Payday lenders
Karen Kasler

New proposed rules on payday lenders require them to assess the ability of borrowers to pay back short term, high interest loans.
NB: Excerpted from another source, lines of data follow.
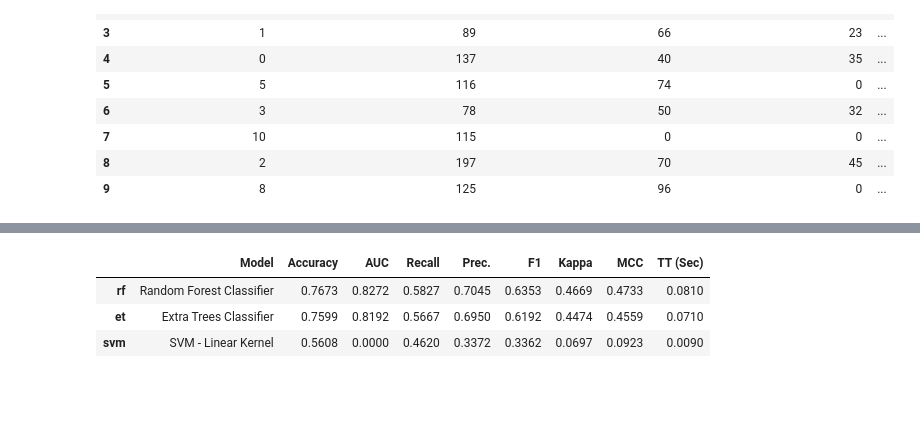
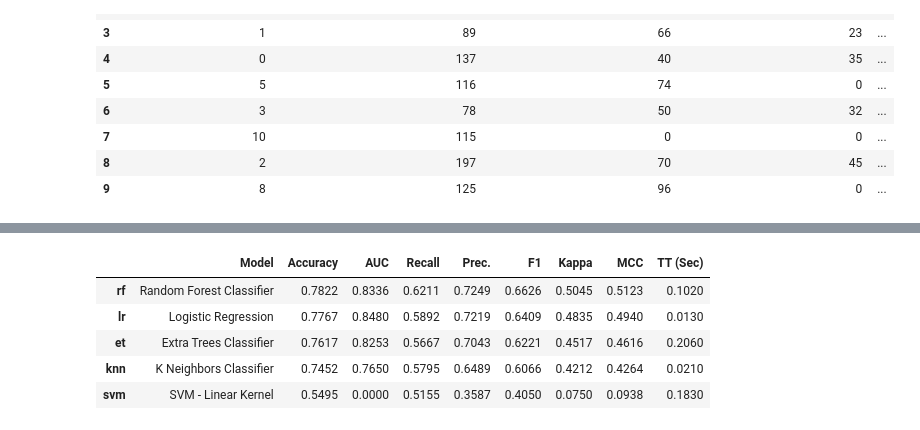
Before and after one commit to sanchitlogger/CU, a Jupyter notebook: Semister-1/DT/exp6.ipynb, the cells around one changed output, grey strips where cells are left out. Saved outputs shown, nothing was run; the diff lists cells and outputs as text; code cells hidden in the pictures; blank space fills up the shorter version.

```diff
--- a/Semister-1/DT/exp6.ipynb
+++ b/Semister-1/DT/exp6.ipynb
@@ -233,10 +348,12 @@ newPredictions2
 # %%
-best = compare_models(['rf','et','svm'])
+best = compare_models(['rf','et','svm','knn','lr'])
 # %% [output]
 [interactive output not drawn]
 |  | Model | Accuracy | AUC | Recall | Prec. | F1 | Kappa | MCC | TT (Sec) |
-| rf | Random Forest Classifier | 0.7673 | 0.8272 | 0.5827 | 0.7045 | 0.6353 | 0.4669 | 0.4733 | 0.0810 |
-| et | Extra Trees Classifier | 0.7599 | 0.8192 | 0.5667 | 0.6950 | 0.6192 | 0.4474 | 0.4559 | 0.0710 |
-| svm | SVM - Linear Kernel | 0.5608 | 0.0000 | 0.4620 | 0.3372 | 0.3362 | 0.0697 | 0.0923 | 0.0090 |
+| rf | Random Forest Classifier | 0.7822 | 0.8336 | 0.6211 | 0.7249 | 0.6626 | 0.5045 | 0.5123 | 0.1020 |
+| lr | Logistic Regression | 0.7767 | 0.8480 | 0.5892 | 0.7219 | 0.6409 | 0.4835 | 0.4940 | 0.0130 |
+| et | Extra Trees Classifier | 0.7617 | 0.8253 | 0.5667 | 0.7043 | 0.6221 | 0.4517 | 0.4616 | 0.2060 |
+| knn | K Neighbors Classifier | 0.7452 | 0.7650 | 0.5795 | 0.6489 | 0.6066 | 0.4212 | 0.4264 | 0.0210 |
+| svm | SVM - Linear Kernel | 0.5495 | 0.0000 | 0.5155 | 0.3587 | 0.4050 | 0.0750 | 0.0938 | 0.1830 |
 [interactive output not drawn]
 # %%
```
Also changed, not shown: parts of 13 cells of this notebook, 1 other file.
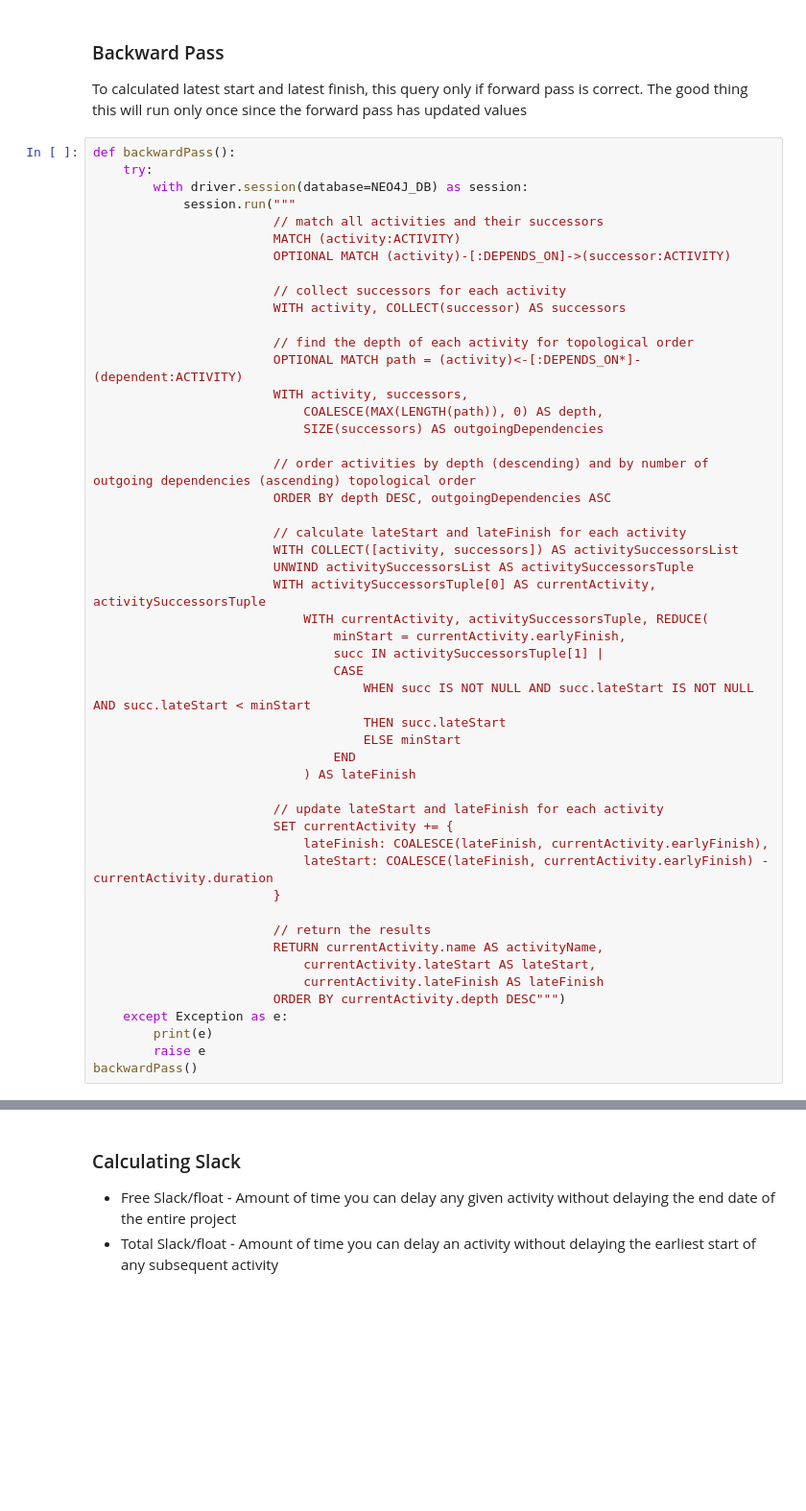
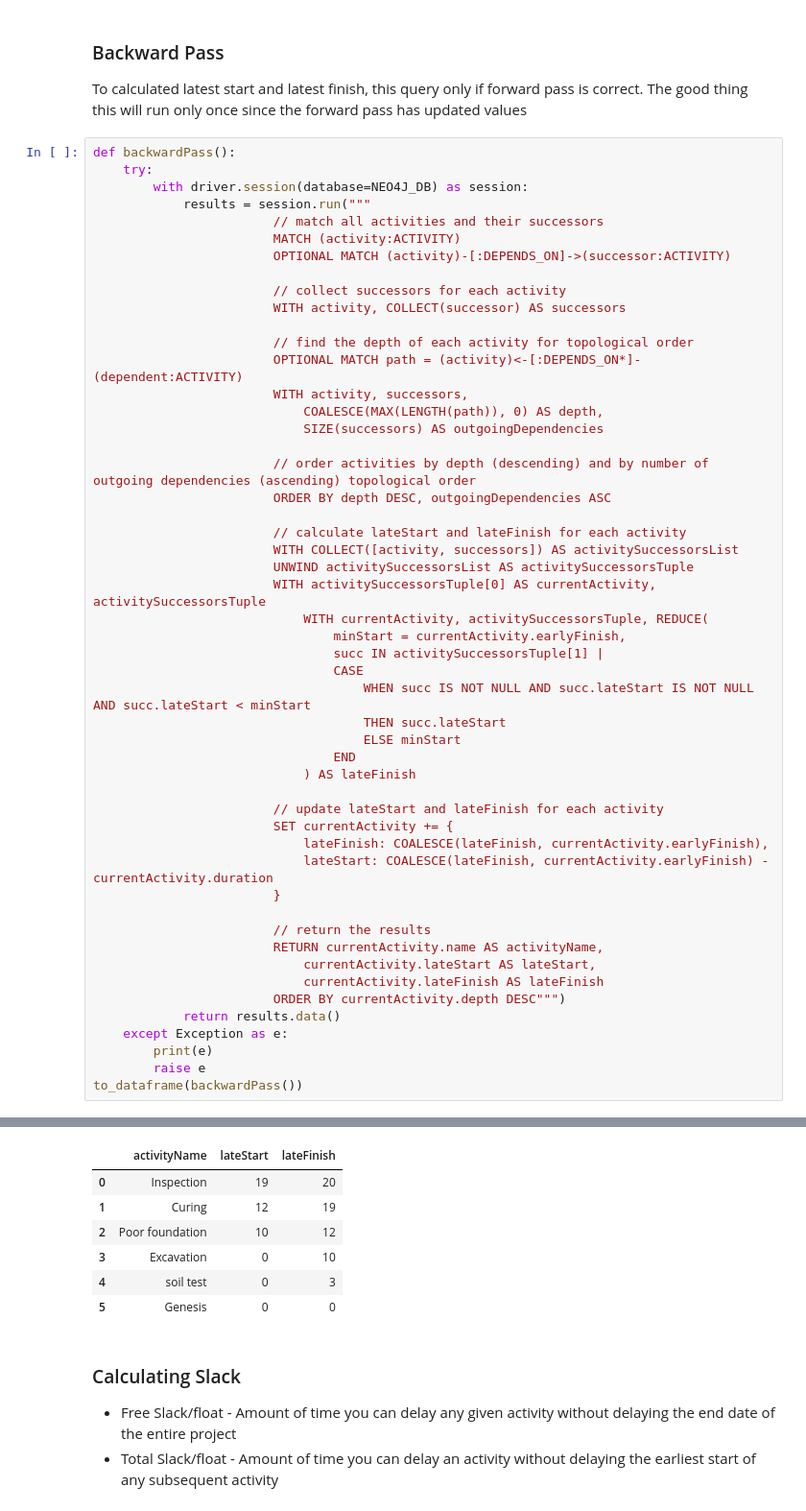
Before and after one commit to Ashuku001/project-sheduling, a Jupyter notebook: project-scheduling.ipynb, the cells around one changed output, grey strips where cells are left out. Shown at 96% size. Saved outputs shown, nothing was run; the diff lists cells and outputs as text; blank space fills up the shorter version.

```diff
--- a/project-scheduling.ipynb
+++ b/project-scheduling.ipynb
@@ -434,7 +445,7 @@ To calculated latest start and latest finish, this query only if forward pass is
 def backwardPass():
     try:
         with driver.session(database=NEO4J_DB) as session:
-            session.run("""
+            results = session.run("""
                         // match all activities and their successors
                         MATCH (activity:ACTIVITY)
                         OPTIONAL MATCH (activity)-[:DEPENDS_ON]->(successor:ACTIVITY)
@@ -454,34 +465,42 @@ def backwardPass():
                         // calculate lateStart and lateFinish for each activity
                         WITH COLLECT([activity, successors]) AS activitySuccessorsList
                         UNWIND activitySuccessorsList AS activitySuccessorsTuple
                         WITH activitySuccessorsTuple[0] AS currentActivity, activitySuccessorsTuple
                             WITH currentActivity, activitySuccessorsTuple, REDUCE(
                                 minStart = currentActivity.earlyFinish,
                                 succ IN activitySuccessorsTuple[1] |
                                 CASE
                                     WHEN succ IS NOT NULL AND succ.lateStart IS NOT NULL AND succ.lateStart < minStart
                                     THEN succ.lateStart
                                     ELSE minStart
                                 END
                             ) AS lateFinish
 
                         // update lateStart and lateFinish for each activity
                         SET currentActivity += {
                             lateFinish: COALESCE(lateFinish, currentActivity.earlyFinish),
                             lateStart: COALESCE(lateFinish, currentActivity.earlyFinish) - currentActivity.duration
                         }
 
                         // return the results
                         RETURN currentActivity.name AS activityName,
                             currentActivity.lateStart AS lateStart,
                             currentActivity.lateFinish AS lateFinish
                         ORDER BY currentActivity.depth DESC""")
+            return results.data()
     except Exception as e:
         print(e)
         raise e
-backwardPass()
+to_dataframe(backwardPass())
 # %% [output]
 Received notification from DBMS server: {severity: WARNING} {code: Neo.ClientNotification.Statement.AggregationSkippedNull} {category: UNRECOGNIZED} {title: The query contains an aggregation function  ...
+|  | activityName | lateStart | lateFinish |
+| 0 | Inspection | 19 | 20 |
+| 1 | Curing | 12 | 19 |
+| 2 | Poor foundation | 10 | 12 |
+| 3 | Excavation | 0 | 10 |
+| 4 | soil test | 0 | 3 |
+| 5 | Genesis | 0 | 0 |
 # %% [markdown]
 ### Calculating Slack
 - Free Slack/float - Amount of time you can delay any given activity without delaying the end date of the entire project
```
Also changed, not shown: parts of 5 cells of this notebook, 1 other file.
But advocates who work with low-income Ohioans say those rules are a good start, but don’t go far enough.

Payday lenders charge annual rates of 391% for the short-term loans they provide to high-risk, often desperate borrowers, according to Bill Faith with the Coalition on Homelessness and Housing in Ohio or COHHIO, who says any concern about losing the jobs they provide is misplaced.

“Nobody ever complained about the jobs we were losing when they went after the Mob,” said Faith.

Pat Crowley speaks for the Ohio Consumer Lenders Association, which he says provides a needed service.

“These are hardworking people that Bill Faith offended, and he misrepresents customers who aren’t complaining about the industry en masse,” said Crowley.

The public comment period on the federal Consumer Financial Protection Bureau’s proposed rules on payday lenders is open till September.